::: AVAILABLE DATA :::

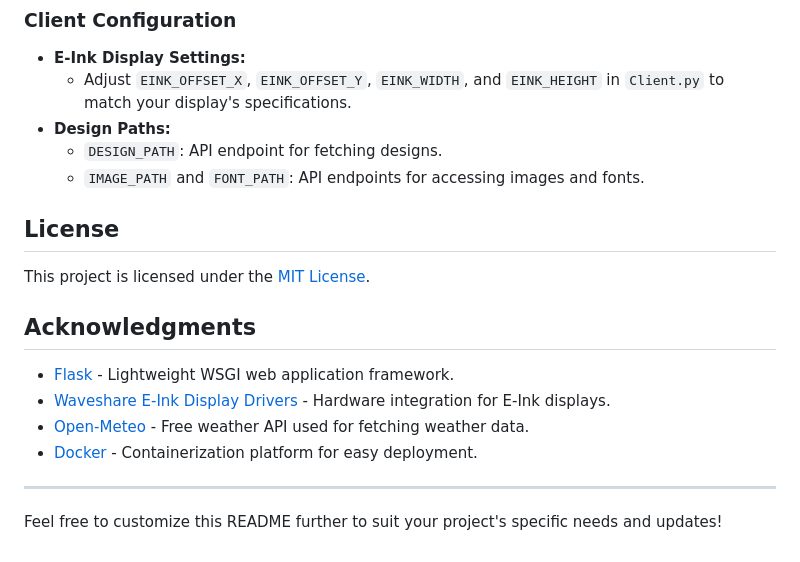
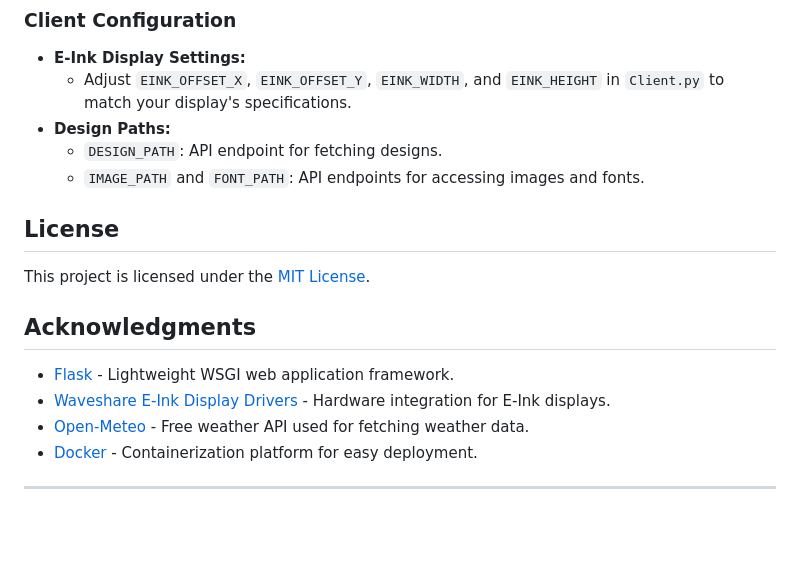
Before and after one commit to Kilian-Schwarz/E-INK-Picture, a Markdown page: README.md, the part around the change printed below. Drawn GitHub-style; blank space fills up the shorter version.

```diff
--- a/README.md
+++ b/README.md
@@ -232,7 +231,6 @@ E-INK-Picture/
   - `DESIGN_PATH`: API endpoint for fetching designs.
   - `IMAGE_PATH` and `FONT_PATH`: API endpoints for accessing images and fonts.
 
-
 ## License
 
 This project is licensed under the [MIT License](LICENSE).
@@ -245,5 +243,3 @@ This project is licensed under the [MIT License](LICENSE).
 - [Docker](https://www.docker.com/) - Containerization platform for easy deployment.
 
 ---
-
-Feel free to customize this README further to suit your project's specific needs and updates!
```
Also changed, not shown: other parts of README.md (+0 -1 lines).
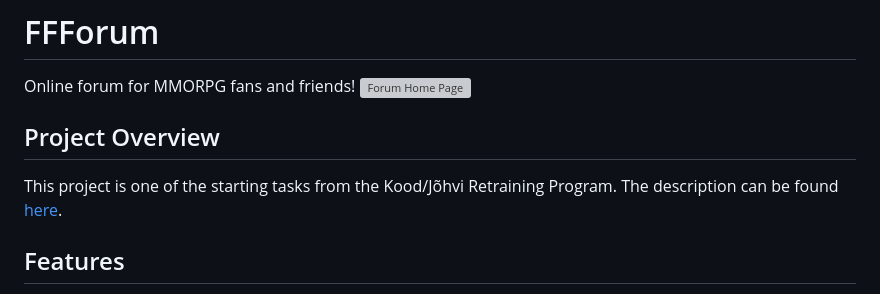
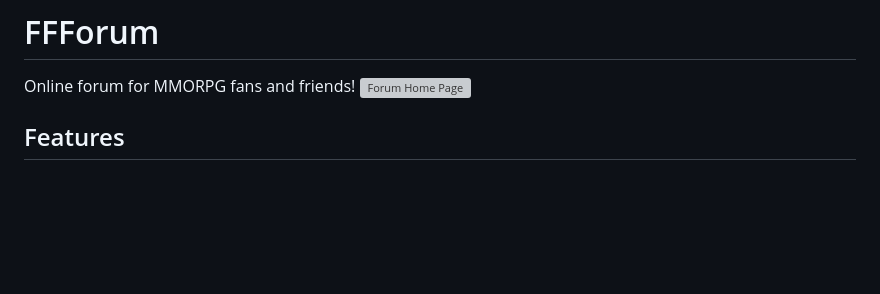
Before and after one commit to Pomog/ForumFFF, a Markdown page: README.md, the part around the change. Rendered like a GitHub page; blank space fills up the shorter version; grey boxes are pictures that could not be loaded.

```diff
--- a/README.md
+++ b/README.md
@@ -1,9 +1,6 @@
 # FFForum
 Online forum for MMORPG fans and friends!
 ![Forum Home Page](static/readme_images/image.png)
-
-## Project Overview
-This project is one of the starting tasks from the Kood/Jõhvi Retraining Program. The description can be found [here](https://github.com/01-edu/public/tree/master/subjects/forum).
 
 ## Features
 This is a Web Application written in Golang, utilizing only standard [Go libraries](https://pkg.go.dev/std) and the following external packages:
```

:::

EXERCISE INSTRUCTIONS:
Within the records above, each line containing "https" is to be returned.

OUTPUT FOR THIS TASK:
 - [Docker](https://www.docker.com/) - Containerization platform for easy deployment.
-This project is one of the starting tasks from the Kood/Jõhvi Retraining Program. The description can be found [here](https://github.com/01-edu/public/tree/master/subjects/forum).
 This is a Web Application written in Golang, utilizing only standard [Go libraries](https://pkg.go.dev/std) and the following external packages:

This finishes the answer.